* [TASK DESCRIPTION] Nothing belongs in the answer except the lines of the material that include "item".

* [MATERIALS PROVIDED]
----------------------------------------

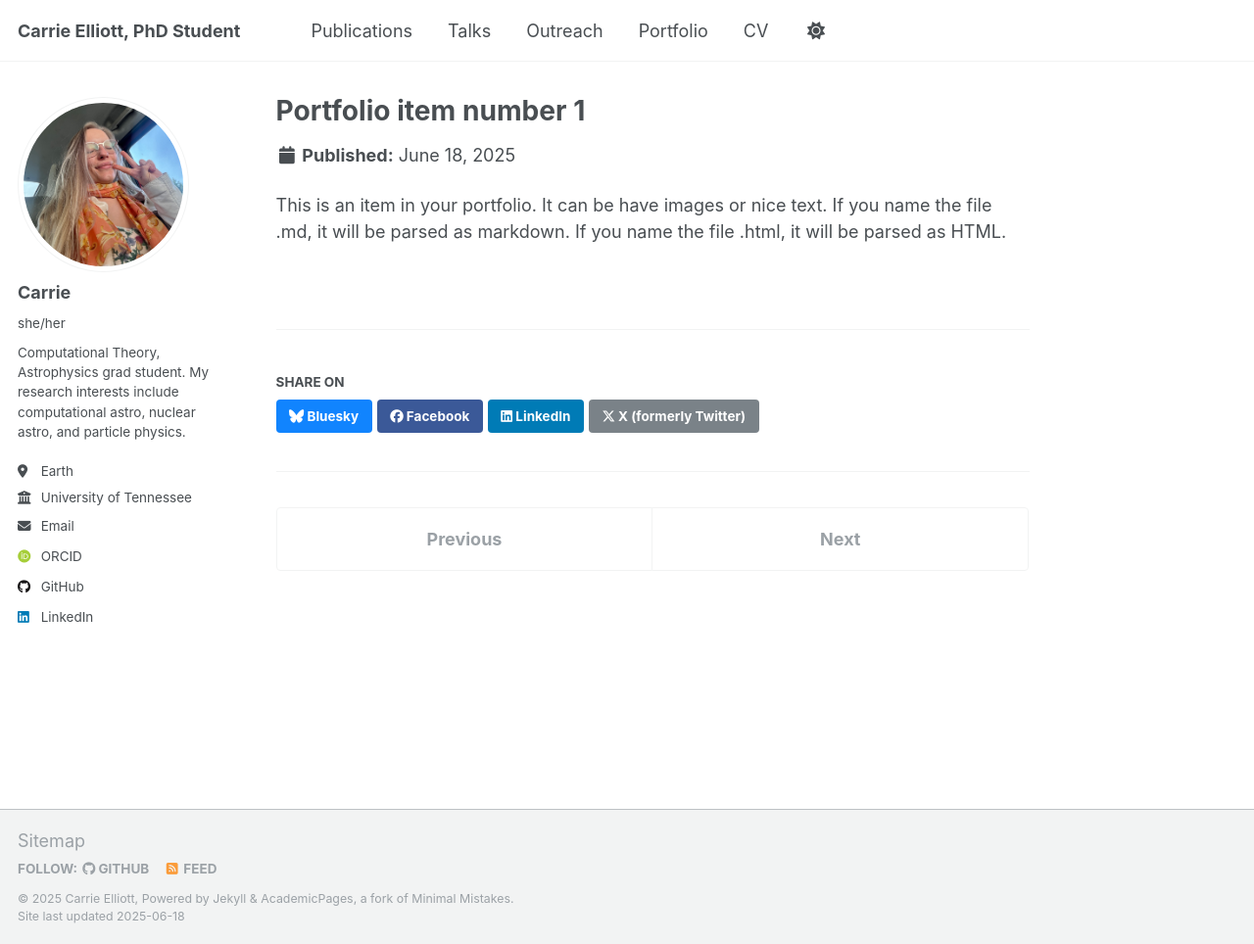
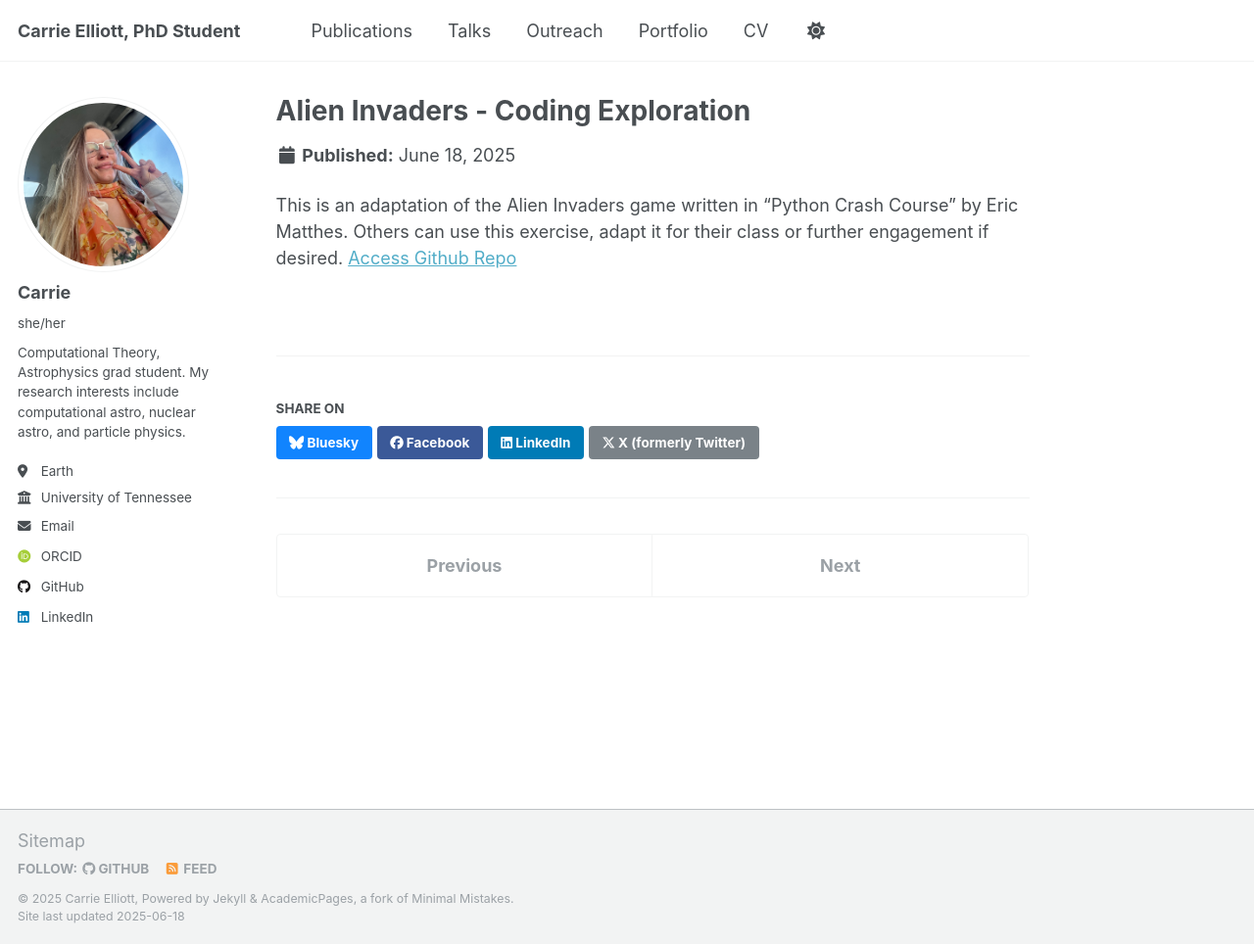
Before and after one commit to cellio00/cellio00.github.io, a Jekyll site: the page built from _portfolio/portfolio-1.md, in a window 1280 px wide and 964 px high. Shown: the whole window at 98% size. Built offline with Jekyll 4.4.1, drawn with Linux system fonts in a browser that asks for light colours; some web fonts are replaced.

Commit message:
modifying portfolio section.

```diff
--- a/_portfolio/portfolio-1.md
+++ b/_portfolio/portfolio-1.md
@@ -1,7 +1,9 @@
 ---
-title: "Portfolio item number 1"
-excerpt: "Short description of portfolio item number 1<br/><img src='/images/500x300.png'>"
+title: "Alien Invaders - Coding Exploration"
+excerpt: "Python video game coding exercise designed for high-schoolers.<br/><img src='/images/aliens.png'>"
 collection: portfolio
 ---
 
-This is an item in your portfolio. It can be have images or nice text. If you name the file .md, it will be parsed as markdown. If you name the file .html, it will be parsed as HTML.
+This is an adaptation of the Alien Invaders game written in "Python Crash Course" by Eric Matthes.
+Others can use this exercise, adapt it for their class or further engagement if desired.
+[Access Github Repo](https://github.com/cellio00/AlienInvaders/)
```
Also changed, not shown: images/aliens.png (added).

----------------------------------------

* [EXERCISE OUTPUT]
-title: "Portfolio item number 1"
-excerpt: "Short description of portfolio item number 1<br/><img src='/images/500x300.png'>"
-This is an item in your portfolio. It can be have images or nice text. If you name the file .md, it will be parsed as markdown. If you name the file .html, it will be parsed as HTML.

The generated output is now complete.